Lorenzo de Rita



When I've arrived at Fabrica at the end of 2005 there were not many colors left to be used on the desk of the Creative Director of Colors Magazine. Many a more illustrious Editor-in-Chief before me used them furiously and with a great sense of art. Tibor Kalmar and Oliviero Toscani for instance, used some of the strongest ones (like the black Queen's Elizabeth's face, or that intense red of the glove of the famous issue #7 on AIDS); Adam Broomberg and Oliver Chanarin used all the range of sensitive colors, like that beautiful light blue of the issue on the mental hospital, or the yellow to paint the wall of the cover of the volunteer's issue; Stefan Ruiz then finished all the pastel tones to tell his stories on photo studios, slums and telenovelas. 

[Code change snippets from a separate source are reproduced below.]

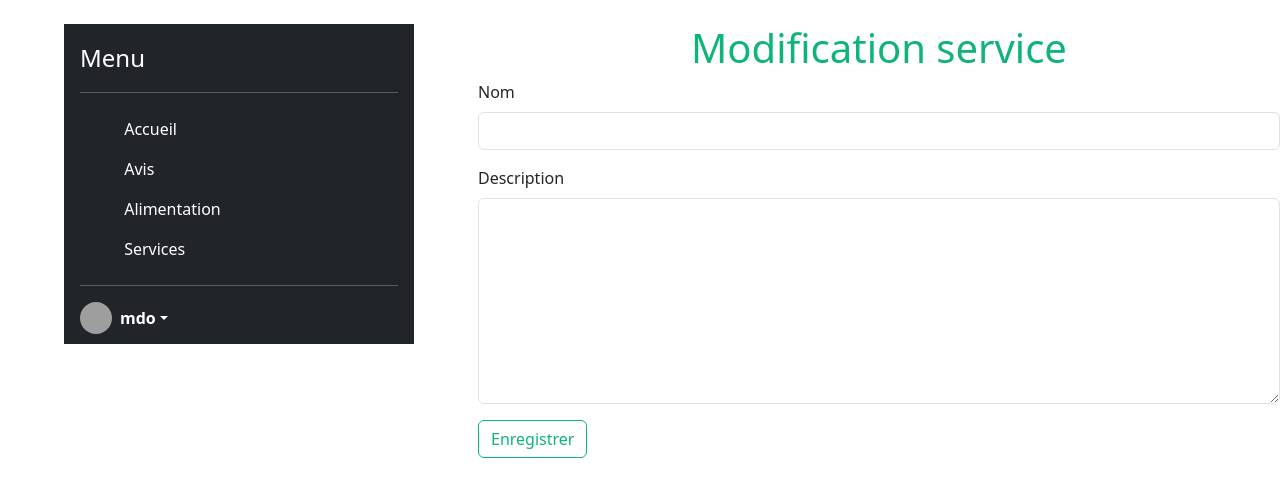
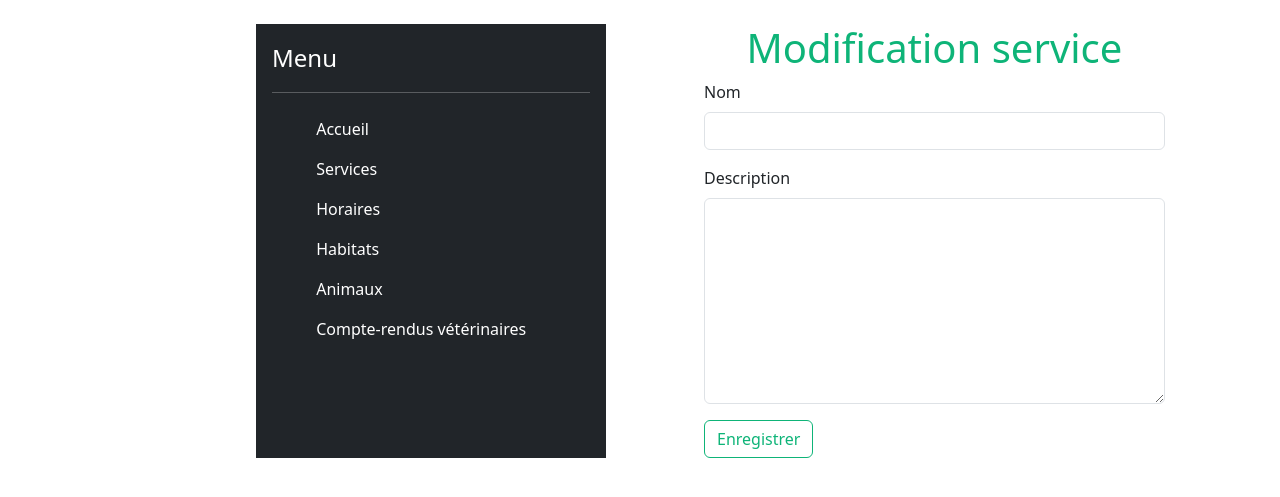
Before and after one commit to Urgalook/ECF-Arcadia, a PHP site: page /admin/service.php in a window 1280 px wide. Shown: the part 71-568 px from the top of the page. Run offline with PHP 8.4, Linux system fonts and the light colour scheme; the visitor is signed in with stand-in values (Sample User, id 1); grey boxes are pictures that could not be loaded.

Commit message:
Update service.php

```diff
--- a/admin/service.php
+++ b/admin/service.php
@@ -99,50 +99,46 @@ if (isset($_POST['Service'])) {
 
 ?>
 
-<div class="services-empl">
-    <div class="admin-empl d-flex flex-column flex-shrink-0 p-3 text-bg-dark" style="width: 350px; height: 40vh" >
+<div class="empl">
+  <div class="admin d-flex flex-column flex-shrink-0 p-3 text-bg-dark" style="width: 350px;">
         <span class="fs-4">Menu</span>
       <hr>
       <ul class="nav nav-pills flex-column mb-auto">
         <li class="nav-item">
-            <a href="/employe/index.php" class="nav-link" aria-current="page">
+        <a href="/admin/index.php" class="nav-link" aria-current="page">
             <svg class="bi pe-none me-2" width="16" height="16"><use xlink:href="#home"></use></svg>
             Accueil
           </a>
-        </li>
-        <li class="nav-item">
-            <a href="/employe/avis.php" class="nav-link" aria-current="page">
+          <a href="/admin/services.php" class="nav-link" aria-current="page">
             <svg class="bi pe-none me-2" width="16" height="16"><use xlink:href="#home"></use></svg>
-            Avis
+            Services
           </a>
         </li>
         <li>
-            <a href="/employe/animaux.php" class="nav-link text-white">
+          <a href="/admin/horaires.php" class="nav-link text-white">
             <svg class="bi pe-none me-2" width="16" height="16"><use xlink:href="#speedometer2"></use></svg>
-            Alimentation
+            Horaires
           </a>
         </li>
         <li>
-            <a href="/employe/services.php" class="nav-link text-white">
-            <svg class="bi pe-none me-2" width="16" height="16"><use xlink:href="#speedometer2"></use></svg>
-            Services
+          <a href="/admin/habitats.php" class="nav-link text-white">
+            <svg class="bi pe-none me-2" width="16" height="16"><use xlink:href="#table"></use></svg>
+            Habitats
+          </a>
+        </li>
+        <li>
+          <a href="/admin/animaux.php" class="nav-link text-white">
+            <svg class="bi pe-none me-2" width="16" height="16"><use xlink:href="#grid"></use></svg>
+            Animaux
+          </a>
+        </li>
+        <li>
+          <a href="/admin/veterinaire.php" class="nav-link text-white">
+            <svg class="bi pe-none me-2" width="16" height="16"><use xlink:href="#people-circle"></use></svg>
+            Compte-rendus vétérinaires
           </a>
         </li>
       </ul>
-        <hr>
-    <div class="dropdown">
-      <a href="#" class="d-flex align-items-center text-white text-decoration-none dropdown-toggle" data-bs-toggle="dropdown" aria-expanded="false">
-        <img src="https://github.com/mdo.png" alt="" width="32" height="32" class="rounded-circle me-2">
-        <strong>mdo</strong>
-      </a>
-      <ul class="dropdown-menu dropdown-menu-dark text-small shadow">
-        <li><a class="dropdown-item" href="#">New project...</a></li>
-        <li><a class="dropdown-item" href="#">Settings</a></li>
-        <li><a class="dropdown-item" href="#">Profile</a></li>
-        <li><hr class="dropdown-divider"></li>
-        <li><a class="dropdown-item" href="#">Sign out</a></li>
-      </ul>
-    </div>
   </div>
     <div class="form-empl">
         <h1>Modification service</h1>
```
Lines whose indentation alone changed are shown as unchanged.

Well, when I arrived at Colors - the magazine had over 60 issues published. So, many tones of color were already finished, leaving the impression that there were no colors left to be used and also not many more stories to tell either... Which is of course is a super odd situation to find yourself in as a new Creative Director of the magazine that talks "about the rest of the world". 

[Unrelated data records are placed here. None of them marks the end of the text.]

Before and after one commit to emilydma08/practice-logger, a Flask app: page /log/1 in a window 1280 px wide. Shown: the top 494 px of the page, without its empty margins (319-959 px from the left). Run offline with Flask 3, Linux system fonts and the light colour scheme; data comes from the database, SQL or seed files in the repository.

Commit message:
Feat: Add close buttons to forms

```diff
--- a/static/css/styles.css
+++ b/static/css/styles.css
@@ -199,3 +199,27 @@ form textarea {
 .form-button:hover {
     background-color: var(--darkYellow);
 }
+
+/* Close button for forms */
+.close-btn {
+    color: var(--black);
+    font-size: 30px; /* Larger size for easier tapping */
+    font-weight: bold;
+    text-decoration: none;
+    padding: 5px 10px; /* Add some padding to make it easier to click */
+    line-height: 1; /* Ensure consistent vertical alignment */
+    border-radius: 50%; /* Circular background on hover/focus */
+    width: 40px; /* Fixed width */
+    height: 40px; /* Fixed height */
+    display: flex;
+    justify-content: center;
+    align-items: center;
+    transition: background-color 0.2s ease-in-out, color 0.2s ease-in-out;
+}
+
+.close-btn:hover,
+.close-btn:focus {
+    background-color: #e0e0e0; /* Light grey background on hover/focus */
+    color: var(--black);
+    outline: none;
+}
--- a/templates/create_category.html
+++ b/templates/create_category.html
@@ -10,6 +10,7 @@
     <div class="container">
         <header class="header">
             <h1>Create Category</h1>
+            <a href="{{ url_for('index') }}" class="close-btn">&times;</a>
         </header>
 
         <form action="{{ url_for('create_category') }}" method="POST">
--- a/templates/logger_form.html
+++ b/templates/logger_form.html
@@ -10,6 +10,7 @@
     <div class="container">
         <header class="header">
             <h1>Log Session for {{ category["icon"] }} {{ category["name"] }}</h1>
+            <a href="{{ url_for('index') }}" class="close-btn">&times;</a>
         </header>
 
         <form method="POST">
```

This feeling of visual and spiritual exhaustion of the magazine turned into the fuel to create the only Colors magazine I've been responsible for. We called it COLORS NOTEBOOK. It was an empty magazine (from the cover to the back-cover) with only a short text inviting people who bought or received that copy to fill it with their stories, their dreams, their photos, their writings, their hopes, and their colors. 

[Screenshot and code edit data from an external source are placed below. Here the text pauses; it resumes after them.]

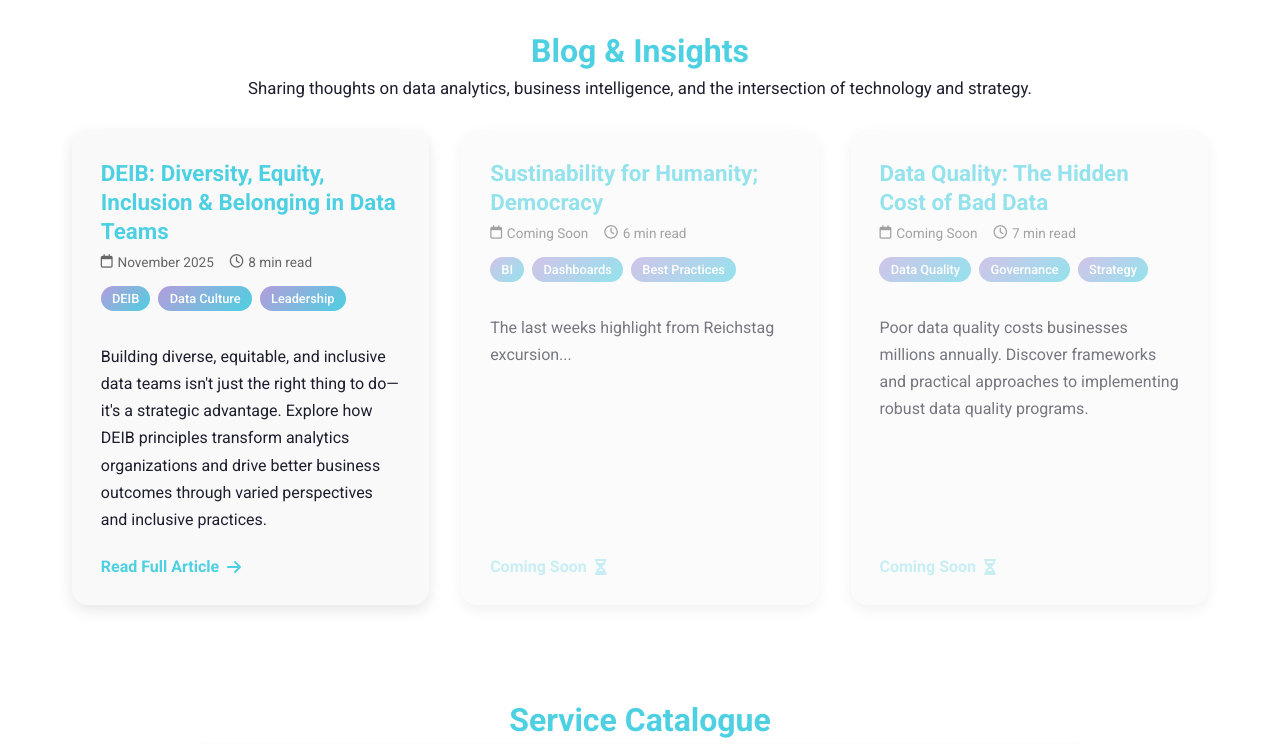
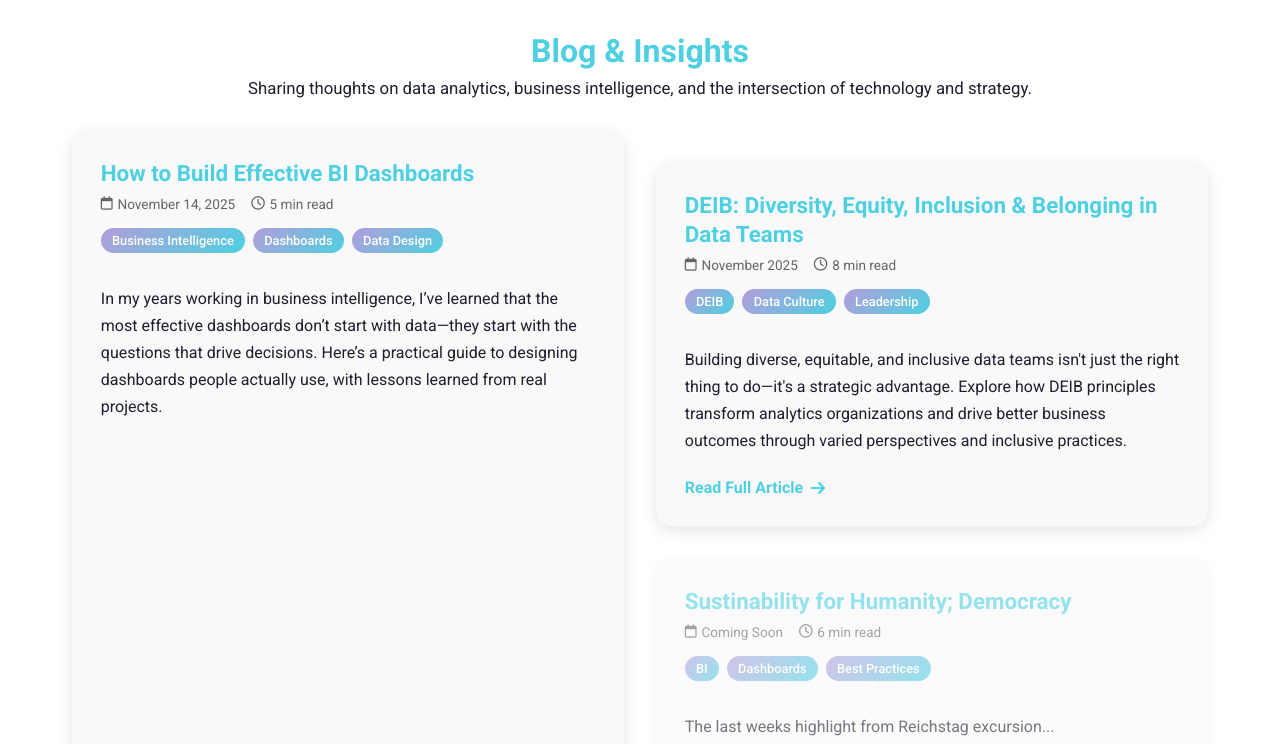
Before and after one commit to bircesari/bircesari.github.io, a plain HTML site: page index.html in a window 1280 px wide. Shown: the part 2360-3104 px from the top of the page. Drawn offline with Linux system fonts and the light colour scheme.

Commit message:
Add blog article about effective BI dashboards

```diff
--- a/index.html
+++ b/index.html
@@ -641,6 +641,30 @@ function toggleExperience(header) {
         Sharing thoughts on data analytics, business intelligence, and the intersection of technology and strategy.
     </p>
     <div class="blog-grid">
+    <article class="blog-card">
+        <div class="blog-header">
+            <h3>How to Build Effective BI Dashboards</h3>
+            <div class="blog-meta">
+                <span><i class="far fa-calendar"></i> November 14, 2025</span>
+                <span><i class="far fa-clock"></i> 5 min read</span>
+            </div>
+            <div class="blog-tags">
+                <span class="blog-tag">Business Intelligence</span>
+                <span class="blog-tag">Dashboards</span>
+                <span class="blog-tag">Data Design</span>
+            </div>
+        </div>
+        <p class="blog-excerpt">
+            In my years working in business intelligence, I’ve learned that the most effective dashboards
+            don’t start with data—they start with the questions that drive decisions. Here’s a practical guide
+            to designing dashboards people actually use, with lessons learned from real projects.
+        </p>
+        <a href="blog/How_to_Build_Effective_BI_Dashboards.html" class="blog-link">
+            Read Full Article <i class="fas fa-arrow-right"></i>
+        </a>
+    </article>
+
+    <div class="blog-grid">
         <article class="blog-card">
             <div class="blog-header">
                 <h3>DEIB: Diversity, Equity, Inclusion & Belonging in Data Teams</h3>
```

That is how Colors - from being a magazine about the rest of the world - became the only the magazine "made by the rest of the World". For once we didn't use our colors to paint the World, but we left the World to use their own colors. The result was over 2.000 Colors Magazines of 1 copy each. 2.000 very unique issues in every sense.

Before the issue was finished and exhibited in the Pompidou in Paris, I had already left Colors. Like it happened many other times in my life.